(Record extracts)

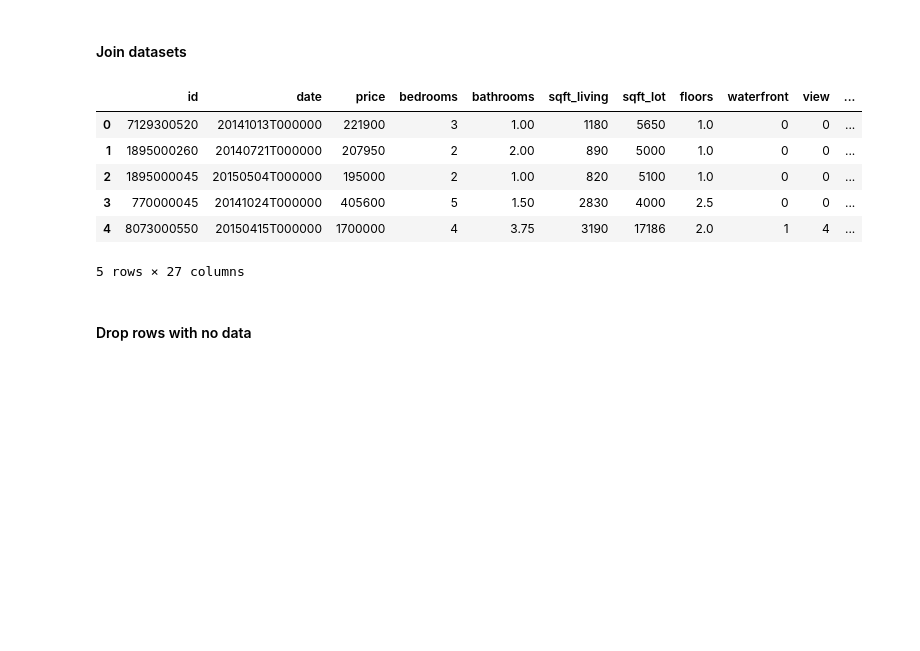
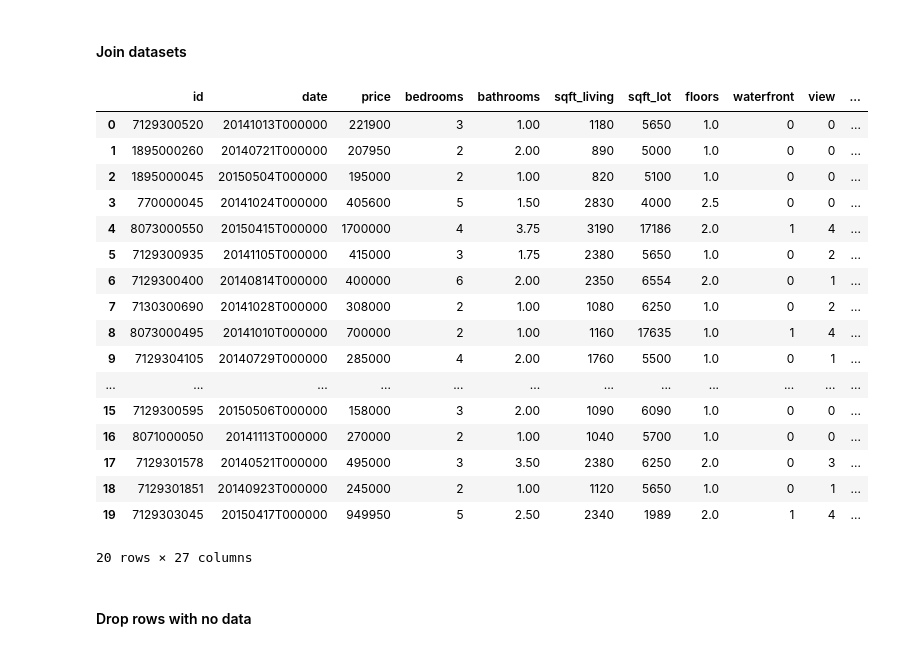
Before and after one commit to MaxParry/DreamTeam, a Jupyter notebook: join_yelp_data_coffee.ipynb, the cells around one changed output. Drawn from its saved outputs; the diff is of its cells as text; code cells hidden in the pictures; blank space fills up the shorter version.

```diff
--- a/join_yelp_data_coffee.ipynb
+++ b/join_yelp_data_coffee.ipynb
@@ -39,15 +39,26 @@ coffee_ratings.head()
 #### Join datasets
 # %%
 df = pd.merge(joinable_raw_data, coffee_ratings, on='lat+long_group')
-df.head()
+df.head(20)
 # %% [output]
 |  | id | date | price | bedrooms | bathrooms | sqft_living | sqft_lot | floors | waterfront | view | ... |
 | 0 | 7129300520 | 20141013T000000 | 221900 | 3 | 1.00 | 1180 | 5650 | 1.0 | 0 | 0 | ... |
 | 1 | 1895000260 | 20140721T000000 | 207950 | 2 | 2.00 | 890 | 5000 | 1.0 | 0 | 0 | ... |
 | 2 | 1895000045 | 20150504T000000 | 195000 | 2 | 1.00 | 820 | 5100 | 1.0 | 0 | 0 | ... |
 | 3 | 770000045 | 20141024T000000 | 405600 | 5 | 1.50 | 2830 | 4000 | 2.5 | 0 | 0 | ... |
 | 4 | 8073000550 | 20150415T000000 | 1700000 | 4 | 3.75 | 3190 | 17186 | 2.0 | 1 | 4 | ... |
+| 5 | 7129300935 | 20141105T000000 | 415000 | 3 | 1.75 | 2380 | 5650 | 1.0 | 0 | 2 | ... |
+| 6 | 7129300400 | 20140814T000000 | 400000 | 6 | 2.00 | 2350 | 6554 | 2.0 | 0 | 1 | ... |
+| 7 | 7130300690 | 20141028T000000 | 308000 | 2 | 1.00 | 1080 | 6250 | 1.0 | 0 | 2 | ... |
+| 8 | 8073000495 | 20141010T000000 | 700000 | 2 | 1.00 | 1160 | 17635 | 1.0 | 1 | 4 | ... |
+| 9 | 7129304105 | 20140729T000000 | 285000 | 4 | 2.00 | 1760 | 5500 | 1.0 | 0 | 1 | ... |
+| ... | ... | ... | ... | ... | ... | ... | ... | ... | ... | ... | ... |
+| 15 | 7129300595 | 20150506T000000 | 158000 | 3 | 2.00 | 1090 | 6090 | 1.0 | 0 | 0 | ... |
+| 16 | 8071000050 | 20141113T000000 | 270000 | 2 | 1.00 | 1040 | 5700 | 1.0 | 0 | 0 | ... |
+| 17 | 7129301578 | 20140521T000000 | 495000 | 3 | 3.50 | 2380 | 6250 | 2.0 | 0 | 3 | ... |
+| 18 | 7129301851 | 20140923T000000 | 245000 | 2 | 1.00 | 1120 | 5650 | 1.0 | 0 | 1 | ... |
+| 19 | 7129303045 | 20150417T000000 | 949950 | 5 | 2.50 | 2340 | 1989 | 2.0 | 1 | 4 | ... |
-5 rows × 27 columns
+20 rows × 27 columns
 # %% [markdown]
 #### Drop rows with no data
 # %%
```
Also changed, not shown: 4 other files.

(End Record extracts)

__Directions__
Every entry above needs to be printed again exactly, with its pictures left out.

__Result__
Before and after one commit to MaxParry/DreamTeam, a Jupyter notebook: join_yelp_data_coffee.ipynb, the cells around one changed output. Drawn from its saved outputs; the diff is of its cells as text; code cells hidden in the pictures; blank space fills up the shorter version.

```diff
--- a/join_yelp_data_coffee.ipynb
+++ b/join_yelp_data_coffee.ipynb
@@ -39,15 +39,26 @@ coffee_ratings.head()
 #### Join datasets
 # %%
 df = pd.merge(joinable_raw_data, coffee_ratings, on='lat+long_group')
-df.head()
+df.head(20)
 # %% [output]
 |  | id | date | price | bedrooms | bathrooms | sqft_living | sqft_lot | floors | waterfront | view | ... |
 | 0 | 7129300520 | 20141013T000000 | 221900 | 3 | 1.00 | 1180 | 5650 | 1.0 | 0 | 0 | ... |
 | 1 | 1895000260 | 20140721T000000 | 207950 | 2 | 2.00 | 890 | 5000 | 1.0 | 0 | 0 | ... |
 | 2 | 1895000045 | 20150504T000000 | 195000 | 2 | 1.00 | 820 | 5100 | 1.0 | 0 | 0 | ... |
 | 3 | 770000045 | 20141024T000000 | 405600 | 5 | 1.50 | 2830 | 4000 | 2.5 | 0 | 0 | ... |
 | 4 | 8073000550 | 20150415T000000 | 1700000 | 4 | 3.75 | 3190 | 17186 | 2.0 | 1 | 4 | ... |
+| 5 | 7129300935 | 20141105T000000 | 415000 | 3 | 1.75 | 2380 | 5650 | 1.0 | 0 | 2 | ... |
+| 6 | 7129300400 | 20140814T000000 | 400000 | 6 | 2.00 | 2350 | 6554 | 2.0 | 0 | 1 | ... |
+| 7 | 7130300690 | 20141028T000000 | 308000 | 2 | 1.00 | 1080 | 6250 | 1.0 | 0 | 2 | ... |
+| 8 | 8073000495 | 20141010T000000 | 700000 | 2 | 1.00 | 1160 | 17635 | 1.0 | 1 | 4 | ... |
+| 9 | 7129304105 | 20140729T000000 | 285000 | 4 | 2.00 | 1760 | 5500 | 1.0 | 0 | 1 | ... |
+| ... | ... | ... | ... | ... | ... | ... | ... | ... | ... | ... | ... |
+| 15 | 7129300595 | 20150506T000000 | 158000 | 3 | 2.00 | 1090 | 6090 | 1.0 | 0 | 0 | ... |
+| 16 | 8071000050 | 20141113T000000 | 270000 | 2 | 1.00 | 1040 | 5700 | 1.0 | 0 | 0 | ... |
+| 17 | 7129301578 | 20140521T000000 | 495000 | 3 | 3.50 | 2380 | 6250 | 2.0 | 0 | 3 | ... |
+| 18 | 7129301851 | 20140923T000000 | 245000 | 2 | 1.00 | 1120 | 5650 | 1.0 | 0 | 1 | ... |
+| 19 | 7129303045 | 20150417T000000 | 949950 | 5 | 2.50 | 2340 | 1989 | 2.0 | 1 | 4 | ... |
-5 rows × 27 columns
+20 rows × 27 columns
 # %% [markdown]
 #### Drop rows with no data
 # %%
```
Also changed, not shown: 4 other files.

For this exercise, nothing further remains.